Islamist movements – most of which are branches or descendents of the Muslim Brotherhood – seek a more prominent role for Islam and Islamic law in public life. After being suppressed for decades under authoritarian regimes, they have been the prime beneficiaries of the Arab awakenings and have risen to power in Egypt, Tunisia, and Morocco.
Pro-Mohamed Morsi university students and supporters of the Muslim Brotherhood display a poster of ousted President Mohamed Morsi at Tahrir Square in Cairo, December 1, 2013. (REUTERS/Amr Abdallah Dalsh)
Is the Arab World Ready for Democracy?
April 22, 2014, Fred Dews
Two Brookings scholars, in two new books, explore questions about democracy in the Arab World in the context of the Arab Spring uprisings.
Middle East and North Africa
The Arab Awakening and Middle East Unrest
Book Review | The Wall Street Journal
April 16, 2014, James Traub
April 10, 2014, Salma Howeedy

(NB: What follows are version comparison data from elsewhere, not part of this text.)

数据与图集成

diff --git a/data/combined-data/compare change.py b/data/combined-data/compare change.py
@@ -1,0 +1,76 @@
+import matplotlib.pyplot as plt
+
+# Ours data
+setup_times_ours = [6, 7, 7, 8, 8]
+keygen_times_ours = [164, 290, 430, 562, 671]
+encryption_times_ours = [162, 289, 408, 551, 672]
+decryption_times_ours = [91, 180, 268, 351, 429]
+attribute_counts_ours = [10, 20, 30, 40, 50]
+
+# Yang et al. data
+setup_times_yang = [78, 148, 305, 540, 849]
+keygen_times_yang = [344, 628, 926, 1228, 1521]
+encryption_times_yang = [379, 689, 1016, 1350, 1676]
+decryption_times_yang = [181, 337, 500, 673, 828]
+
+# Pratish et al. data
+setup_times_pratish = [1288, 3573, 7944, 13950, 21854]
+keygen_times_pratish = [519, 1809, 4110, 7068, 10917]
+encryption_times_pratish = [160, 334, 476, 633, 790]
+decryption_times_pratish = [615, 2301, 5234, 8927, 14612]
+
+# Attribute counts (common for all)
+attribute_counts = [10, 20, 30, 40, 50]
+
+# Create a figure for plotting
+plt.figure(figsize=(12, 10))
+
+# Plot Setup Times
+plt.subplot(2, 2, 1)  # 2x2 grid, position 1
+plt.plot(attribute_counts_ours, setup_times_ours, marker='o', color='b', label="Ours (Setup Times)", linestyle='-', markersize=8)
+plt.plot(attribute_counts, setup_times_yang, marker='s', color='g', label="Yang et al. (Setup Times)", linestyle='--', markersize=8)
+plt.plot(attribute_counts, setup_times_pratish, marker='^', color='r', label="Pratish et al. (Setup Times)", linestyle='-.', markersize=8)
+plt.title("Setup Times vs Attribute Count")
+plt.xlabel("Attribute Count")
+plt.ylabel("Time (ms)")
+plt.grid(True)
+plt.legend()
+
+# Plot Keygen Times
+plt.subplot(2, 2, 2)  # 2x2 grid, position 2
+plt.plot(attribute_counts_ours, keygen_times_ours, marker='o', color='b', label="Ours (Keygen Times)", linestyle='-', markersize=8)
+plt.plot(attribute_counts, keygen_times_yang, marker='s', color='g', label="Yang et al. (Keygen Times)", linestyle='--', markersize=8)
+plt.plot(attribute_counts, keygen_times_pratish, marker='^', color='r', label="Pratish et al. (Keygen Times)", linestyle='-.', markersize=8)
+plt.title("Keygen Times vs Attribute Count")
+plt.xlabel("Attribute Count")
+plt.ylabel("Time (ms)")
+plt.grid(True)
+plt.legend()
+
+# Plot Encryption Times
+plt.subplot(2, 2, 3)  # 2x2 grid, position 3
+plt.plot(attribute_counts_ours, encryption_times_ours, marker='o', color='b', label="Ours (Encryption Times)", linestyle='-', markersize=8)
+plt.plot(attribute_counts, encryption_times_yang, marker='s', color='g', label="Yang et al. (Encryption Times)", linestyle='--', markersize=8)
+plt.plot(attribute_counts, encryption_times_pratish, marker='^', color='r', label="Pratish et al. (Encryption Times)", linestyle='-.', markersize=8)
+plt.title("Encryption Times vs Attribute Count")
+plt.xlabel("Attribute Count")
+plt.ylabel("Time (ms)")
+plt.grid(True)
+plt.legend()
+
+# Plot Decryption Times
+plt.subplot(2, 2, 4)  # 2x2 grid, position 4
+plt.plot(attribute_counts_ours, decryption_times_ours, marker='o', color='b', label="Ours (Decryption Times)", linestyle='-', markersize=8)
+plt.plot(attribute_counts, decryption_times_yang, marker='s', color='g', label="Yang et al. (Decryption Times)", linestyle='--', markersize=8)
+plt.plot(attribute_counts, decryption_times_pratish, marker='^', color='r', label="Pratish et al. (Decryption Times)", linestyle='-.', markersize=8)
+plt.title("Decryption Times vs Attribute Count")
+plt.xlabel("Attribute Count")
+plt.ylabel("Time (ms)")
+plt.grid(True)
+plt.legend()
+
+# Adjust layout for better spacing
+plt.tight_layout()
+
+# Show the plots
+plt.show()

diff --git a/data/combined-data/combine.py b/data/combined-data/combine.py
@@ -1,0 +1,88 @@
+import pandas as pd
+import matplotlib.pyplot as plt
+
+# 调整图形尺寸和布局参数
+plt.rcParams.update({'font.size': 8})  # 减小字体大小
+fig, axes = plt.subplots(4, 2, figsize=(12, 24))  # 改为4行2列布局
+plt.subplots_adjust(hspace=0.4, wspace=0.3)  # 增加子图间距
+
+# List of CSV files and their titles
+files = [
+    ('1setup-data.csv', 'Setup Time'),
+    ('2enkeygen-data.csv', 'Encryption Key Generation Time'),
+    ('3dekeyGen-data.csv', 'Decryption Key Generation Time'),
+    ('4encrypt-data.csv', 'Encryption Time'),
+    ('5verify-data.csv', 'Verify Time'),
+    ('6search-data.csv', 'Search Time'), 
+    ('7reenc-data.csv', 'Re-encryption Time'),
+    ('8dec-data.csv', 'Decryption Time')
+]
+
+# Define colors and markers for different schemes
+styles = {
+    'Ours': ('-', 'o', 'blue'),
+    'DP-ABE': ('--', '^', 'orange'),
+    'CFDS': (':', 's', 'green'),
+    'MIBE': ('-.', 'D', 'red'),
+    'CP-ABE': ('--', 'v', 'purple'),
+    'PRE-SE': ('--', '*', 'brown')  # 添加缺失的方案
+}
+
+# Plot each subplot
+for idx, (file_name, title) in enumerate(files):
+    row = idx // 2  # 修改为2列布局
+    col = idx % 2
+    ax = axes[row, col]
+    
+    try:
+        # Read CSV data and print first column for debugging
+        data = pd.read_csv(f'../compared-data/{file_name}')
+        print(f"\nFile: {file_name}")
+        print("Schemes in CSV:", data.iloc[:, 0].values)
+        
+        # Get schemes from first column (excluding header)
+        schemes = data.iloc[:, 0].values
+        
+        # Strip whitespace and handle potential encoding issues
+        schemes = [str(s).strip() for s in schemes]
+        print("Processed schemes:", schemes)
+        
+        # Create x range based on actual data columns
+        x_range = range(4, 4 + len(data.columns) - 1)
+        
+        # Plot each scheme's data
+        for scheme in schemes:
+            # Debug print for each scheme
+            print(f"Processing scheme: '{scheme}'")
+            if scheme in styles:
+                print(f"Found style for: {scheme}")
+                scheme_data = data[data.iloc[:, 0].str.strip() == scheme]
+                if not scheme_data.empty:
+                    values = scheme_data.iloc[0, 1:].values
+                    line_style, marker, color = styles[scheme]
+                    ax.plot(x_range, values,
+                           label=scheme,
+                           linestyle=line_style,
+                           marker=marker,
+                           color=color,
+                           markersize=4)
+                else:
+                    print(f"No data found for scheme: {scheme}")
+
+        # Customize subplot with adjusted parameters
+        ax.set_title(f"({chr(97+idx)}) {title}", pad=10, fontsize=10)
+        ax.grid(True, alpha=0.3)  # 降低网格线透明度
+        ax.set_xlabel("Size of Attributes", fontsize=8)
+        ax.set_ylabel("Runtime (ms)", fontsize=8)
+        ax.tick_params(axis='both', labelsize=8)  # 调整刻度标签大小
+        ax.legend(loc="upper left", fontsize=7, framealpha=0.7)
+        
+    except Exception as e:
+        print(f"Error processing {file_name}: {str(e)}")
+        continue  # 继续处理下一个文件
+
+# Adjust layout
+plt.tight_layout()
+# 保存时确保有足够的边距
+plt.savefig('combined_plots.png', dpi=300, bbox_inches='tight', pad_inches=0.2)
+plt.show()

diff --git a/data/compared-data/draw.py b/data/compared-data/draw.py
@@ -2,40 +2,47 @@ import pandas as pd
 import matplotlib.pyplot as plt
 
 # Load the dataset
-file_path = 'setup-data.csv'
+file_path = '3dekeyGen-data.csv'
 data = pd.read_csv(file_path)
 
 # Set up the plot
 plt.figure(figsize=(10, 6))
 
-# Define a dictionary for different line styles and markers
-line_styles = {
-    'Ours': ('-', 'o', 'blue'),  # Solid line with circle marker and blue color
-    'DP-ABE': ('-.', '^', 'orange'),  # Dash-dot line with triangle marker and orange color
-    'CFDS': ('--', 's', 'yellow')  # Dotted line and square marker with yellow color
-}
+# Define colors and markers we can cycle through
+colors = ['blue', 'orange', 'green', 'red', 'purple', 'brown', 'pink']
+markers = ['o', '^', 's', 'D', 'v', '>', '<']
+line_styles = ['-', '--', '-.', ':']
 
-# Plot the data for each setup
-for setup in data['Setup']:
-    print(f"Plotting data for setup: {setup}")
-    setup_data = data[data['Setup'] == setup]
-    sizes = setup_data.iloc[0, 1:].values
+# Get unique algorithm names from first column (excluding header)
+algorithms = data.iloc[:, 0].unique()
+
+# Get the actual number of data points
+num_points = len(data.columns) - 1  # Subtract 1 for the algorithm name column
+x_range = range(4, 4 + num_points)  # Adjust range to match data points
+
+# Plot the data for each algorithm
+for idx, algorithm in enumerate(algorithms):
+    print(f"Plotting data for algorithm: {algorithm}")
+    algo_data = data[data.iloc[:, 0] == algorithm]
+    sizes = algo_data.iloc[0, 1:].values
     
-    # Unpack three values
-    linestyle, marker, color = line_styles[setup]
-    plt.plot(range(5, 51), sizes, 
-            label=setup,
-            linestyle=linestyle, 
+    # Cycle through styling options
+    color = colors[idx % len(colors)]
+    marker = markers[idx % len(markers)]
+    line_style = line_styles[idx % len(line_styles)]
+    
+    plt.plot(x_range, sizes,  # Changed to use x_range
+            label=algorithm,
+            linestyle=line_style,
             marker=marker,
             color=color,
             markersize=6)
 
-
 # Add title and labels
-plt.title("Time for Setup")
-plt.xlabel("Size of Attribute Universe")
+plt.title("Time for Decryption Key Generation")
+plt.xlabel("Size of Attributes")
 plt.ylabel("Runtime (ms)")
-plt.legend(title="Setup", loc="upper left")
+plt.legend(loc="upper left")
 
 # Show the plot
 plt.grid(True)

April 9, 2014
2014, Shadi Hamid
Opinion | The Huffington Post
April 3, 2014, Charles Lister
Interview | NPR
April 1, 2014, Shadi Hamid
Opinion | The Atlantic
March 31, 2014, Shadi Hamid and Meredith Wheeler
Interview | CNN
March 25, 2014, Shadi Hamid
Opinion | Footnote
March 18, 2014, Neven Bondokji
Opinion | Foreign Affairs
March 17, 2014, William McCants
View All Research on Islamist Movements ›Show 10 More
You have not selected any newsletters.
Nonresident Fellow, Foreign Policy, Saban Center for Middle East Policy, U.S. Relations with the Islamic World
Fellow, Foreign Policy, Saban Center for Middle East Policy, U.S. Relations with the Islamic World
Nonresident Fellow, Foreign Policy, Brookings Doha Center
View All Experts on Islamist Movements »
The Brookings Institution is a private nonprofit organization devoted to independent research and innovative policy solutions. For nearly 100 years, Brookings has analyzed current and emerging issues and produced new ideas that matter—for the nation and the world.
1775 Massachusetts Ave, NW,
Washington, DC 20036
© 2014 The Brookings Institution